*Exercise requirements*
Each line that contains "class" needs to be copied from the listing.

*Extracted data*
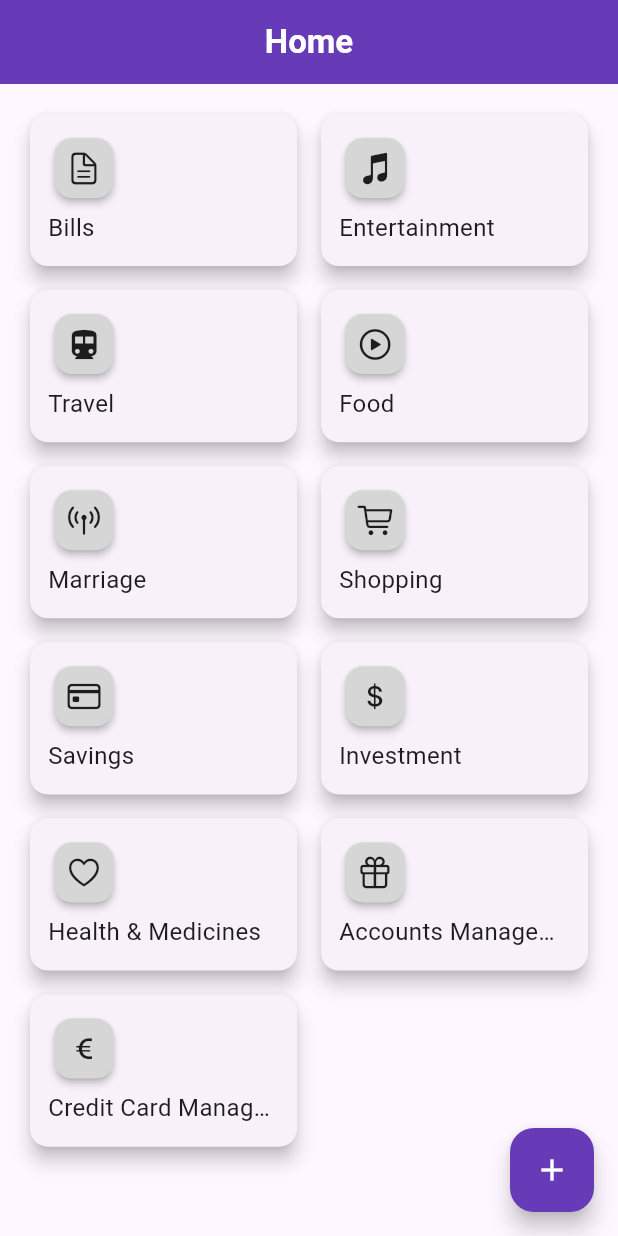
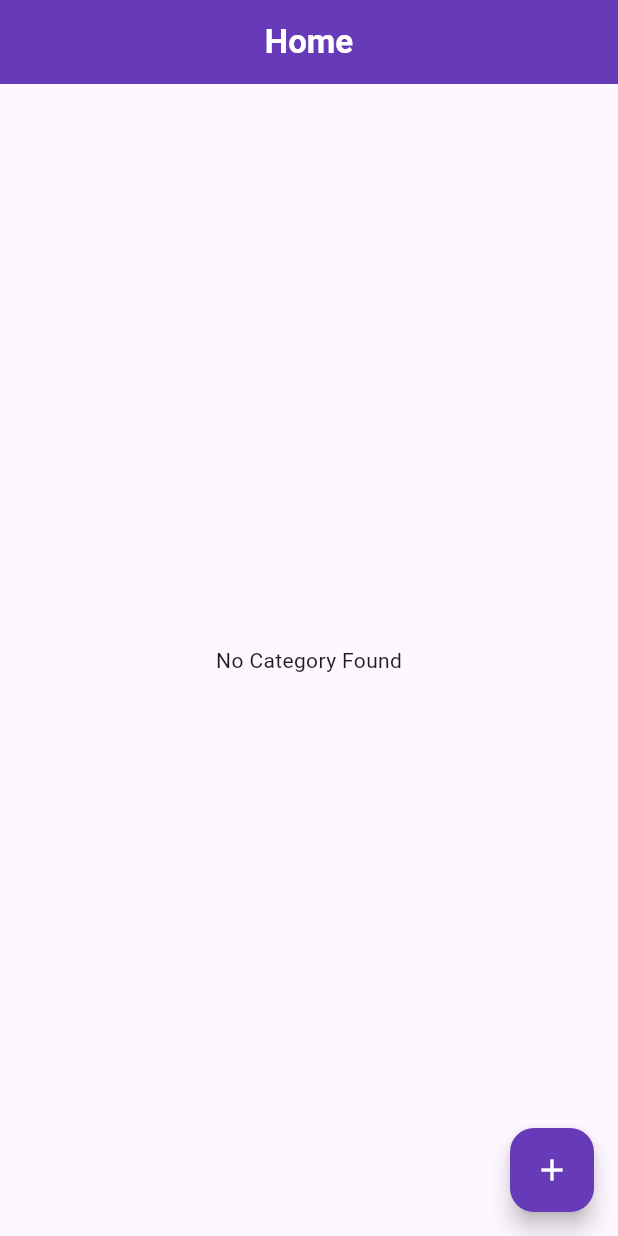
Before and after one commit to priyankafulwari127/finly, a Flutter app: the screen it shows after launch, on a phone screen of 412 x 824 dp. Run offline on Flutter 3.47's test engine with Material 3 defaults, Android fonts, the phone set to English and light mode, and no system bars; our stand-ins replace get, shared_preferences.

Commit message:
code changed through

```diff
--- a/lib/data/CategoryList.dart
+++ b/lib/data/CategoryList.dart
@@ -4,63 +4,63 @@ import 'package:get/get.dart';
 import '../model/Category.dart';
 
 class CategoryList {
-  List<Category> categories = [
-    Category(
-      categoryName: 'Bills',
-      totalAmount: 0.0,
-      id: '0',
-    ),
-    Category(
-      categoryName: 'Entertainment',
-      totalAmount: 0.0,
-      id: '1',
-    ),
-    Category(
-      categoryName: 'Travel',
-      totalAmount: 0.0,
-      id: '2',
-    ),
-    Category(
-      categoryName: 'Food',
-      totalAmount: 0.0,
-      id: '3',
-    ),
-    Category(
-      categoryName: 'Marriage',
-      totalAmount: 0.0,
-      id: '4',
-    ),
-    Category(
-      categoryName: 'Shopping',
-      totalAmount: 0.0,
-      id: '5',
-    ),
-    Category(
-      categoryName: 'Savings',
-      totalAmount: 0.0,
-      id: '6',
-    ),
-    Category(
-      categoryName: 'Investment',
-      totalAmount: 0.0,
-      id: '7',
-    ),
-    Category(
-      categoryName: 'Health & Medicines',
-      totalAmount: 0.0,
-      id: '8',
-    ),
-    Category(
-      categoryName: 'Accounts Management',
-      totalAmount: 0.0,
-      id: '9',
-    ),
-    Category(
-      categoryName: 'Credit Card Management',
-      totalAmount: 0.0,
-      id: '10',
-    ),
-  ];
+  // List<Category> categories = [
+  //   Category(
+  //     categoryName: 'Bills',
+  //     totalAmount: 0.0,
+  //     id: '0',
+  //   ),
+  //   Category(
+  //     categoryName: 'Entertainment',
+  //     totalAmount: 0.0,
+  //     id: '1',
+  //   ),
+  //   Category(
+  //     categoryName: 'Travel',
+  //     totalAmount: 0.0,
+  //     id: '2',
+  //   ),
+  //   Category(
+  //     categoryName: 'Food',
+  //     totalAmount: 0.0,
+  //     id: '3',
+  //   ),
+  //   Category(
+  //     categoryName: 'Marriage',
+  //     totalAmount: 0.0,
+  //     id: '4',
+  //   ),
+  //   Category(
+  //     categoryName: 'Shopping',
+  //     totalAmount: 0.0,
+  //     id: '5',
+  //   ),
+  //   Category(
+  //     categoryName: 'Savings',
+  //     totalAmount: 0.0,
+  //     id: '6',
+  //   ),
+  //   Category(
+  //     categoryName: 'Investment',
+  //     totalAmount: 0.0,
+  //     id: '7',
+  //   ),
+  //   Category(
+  //     categoryName: 'Health & Medicines',
+  //     totalAmount: 0.0,
+  //     id: '8',
+  //   ),
+  //   Category(
+  //     categoryName: 'Accounts Management',
+  //     totalAmount: 0.0,
+  //     id: '9',
+  //   ),
+  //   Category(
+  //     categoryName: 'Credit Card Management',
+  //     totalAmount: 0.0,
+  //     id: '10',
+  //   ),
+  // ];
 
   var icons = {
     CupertinoIcons.doc_text,
--- a/lib/model/Category.dart
+++ b/lib/model/Category.dart
@@ -1,16 +1,16 @@
 class Category {
-  final String categoryName;
-  double totalAmount;
-  final String id;
+  String? categoryName;
+  double? totalAmount;
+  String? id;
   double? spentAmount;
-  final String? description;
+  String? description;
   DateTime? date;
   double? budgetAmount;
 
   Category({
-    required this.categoryName,
-    required this.totalAmount,
-    required this.id,
+    this.categoryName,
+    this.totalAmount,
+    this.id,
     this.spentAmount,
     this.budgetAmount,
     this.date,
--- /dev/null
+++ b/lib/prefs/CategoryPrefs.dart
@@ -0,0 +1,26 @@
+import 'dart:convert';
+
+import 'package:finly/controller/CategoryController.dart';
+import 'package:shared_preferences/shared_preferences.dart';
+
+import '../model/Category.dart';
+
+class CategoryPrefs{
+  var categoryKey = 'categoryKey';
+
+  Future<void> saveCategory(List<Category> category) async {
+    SharedPreferences prefs = await SharedPreferences.getInstance();
+    final categoryMaps = category.map((cat) => cat.toJson()).toList();
+    await prefs.setString(categoryKey, jsonEncode(categoryMaps));
+  }
+
+  Future<void> loadCategory(CategoryController categoryController) async {
+    SharedPreferences prefs = await SharedPreferences.getInstance();
+    final jsonString = prefs.getString(categoryKey);
+    if (jsonString != null) {
+      categoryController.categoryList.value = (jsonDecode(jsonString) as List)
+          .map((cat) => Category.fromJson(cat))
+          .toList();
+    }
+  }
+}
--- a/lib/ui/DetailsScreen.dart
+++ b/lib/ui/DetailsScreen.dart
@@ -25,7 +25,7 @@ class DetailsScreen extends StatelessWidget {
 
   @override
   Widget build(BuildContext context) {
-    var category = categoryController.categoryList.value.firstWhereOrNull((cat) => cat.id == id);
+    var category = categoryController.categoryList.firstWhereOrNull((cat) => cat.id == id);
 
     return Scaffold(
       appBar: AppBar(
@@ -298,7 +298,7 @@ class DetailsScreen extends StatelessWidget {
                           // // prefs.setDouble('totalAmount', category.totalAmount);
                           // categoryController.saveCategory();
                           var newCategory = category;
-                          newCategory.totalAmount = newCategory.totalAmount + enteredAmount;
+                          newCategory.totalAmount = (newCategory.totalAmount! + enteredAmount);
                           categoryController.updateCategory(newCategory);
                           Get.snackbar('Success', "Your spent is saved");
                           amountController.clear();
--- a/lib/ui/HomeScreen.dart
+++ b/lib/ui/HomeScreen.dart
@@ -40,27 +40,28 @@ class HomeScreen extends StatelessWidget {
       ),
       body: Padding(
         padding: const EdgeInsets.all(16.0),
-        child: GridView.builder(
+        child: categoryController.categoryList.isEmpty
+            ? Center(child: Text("No Category Found"))
+            : GridView.builder(
                 gridDelegate: SliverGridDelegateWithFixedCrossAxisCount(
                   crossAxisCount: 2,
                   crossAxisSpacing: 8,
                   mainAxisSpacing: 8,
                   childAspectRatio: 1.7,
                 ),
-          itemCount: categoryController.categoryList.value.length,
+                itemCount: categoryController.categoryList.length,
                 itemBuilder: (BuildContext context, int index) {
-            // var category = categoryController.categoryList[index];
                   return GestureDetector(
                     onTap: () async {
                       //saves the clicked category
                       SharedPreferences sharedPreferences = await SharedPreferences.getInstance();
-                sharedPreferences.setString('selected_category', categoryController.categoryList.value.elementAt(index).categoryName);
-                sharedPreferences.setString('selected_category_id', categoryController.categoryList.value.elementAt(index).id);
+                      sharedPreferences.setString('selected_category', categoryController.categoryList.elementAt(index).categoryName ?? '');
+                      sharedPreferences.setString('selected_category_id', categoryController.categoryList.elementAt(index).id ?? '');
                       //navigates to the clicked category
                       Get.to(
                         DetailsScreen(
-                    categoryName: categoryController.categoryList.value.elementAt(index).categoryName,
-                    id: categoryController.categoryList.value.elementAt(index).id,
+                          categoryName: categoryController.categoryList.elementAt(index).categoryName ?? 'No Name',
+                          id: categoryController.categoryList.elementAt(index).id ?? 'no id',
                         ),
                       );
                     },
@@ -86,7 +87,7 @@ class HomeScreen extends StatelessWidget {
                               height: 4,
                             ),
                             Text(
-                        categoryController.categoryList.value.elementAt(index).categoryName,
+                              categoryController.categoryList.elementAt(index).categoryName ?? '',
                               textAlign: TextAlign.left,
                               overflow: TextOverflow.ellipsis,
                               maxLines: 1,
```
Also changed, not shown: lib/controller/CategoryController.dart (+15 -33 lines), lib/ui/AddCategoryScreen.dart (+30 -21 lines). Lines whose indentation alone changed are shown as unchanged.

*Output*
 class CategoryList {
 class Category {
+class CategoryPrefs{
@@ -25,7 +25,7 @@ class DetailsScreen extends StatelessWidget {
@@ -298,7 +298,7 @@ class DetailsScreen extends StatelessWidget {
@@ -40,27 +40,28 @@ class HomeScreen extends StatelessWidget {
@@ -86,7 +87,7 @@ class HomeScreen extends StatelessWidget {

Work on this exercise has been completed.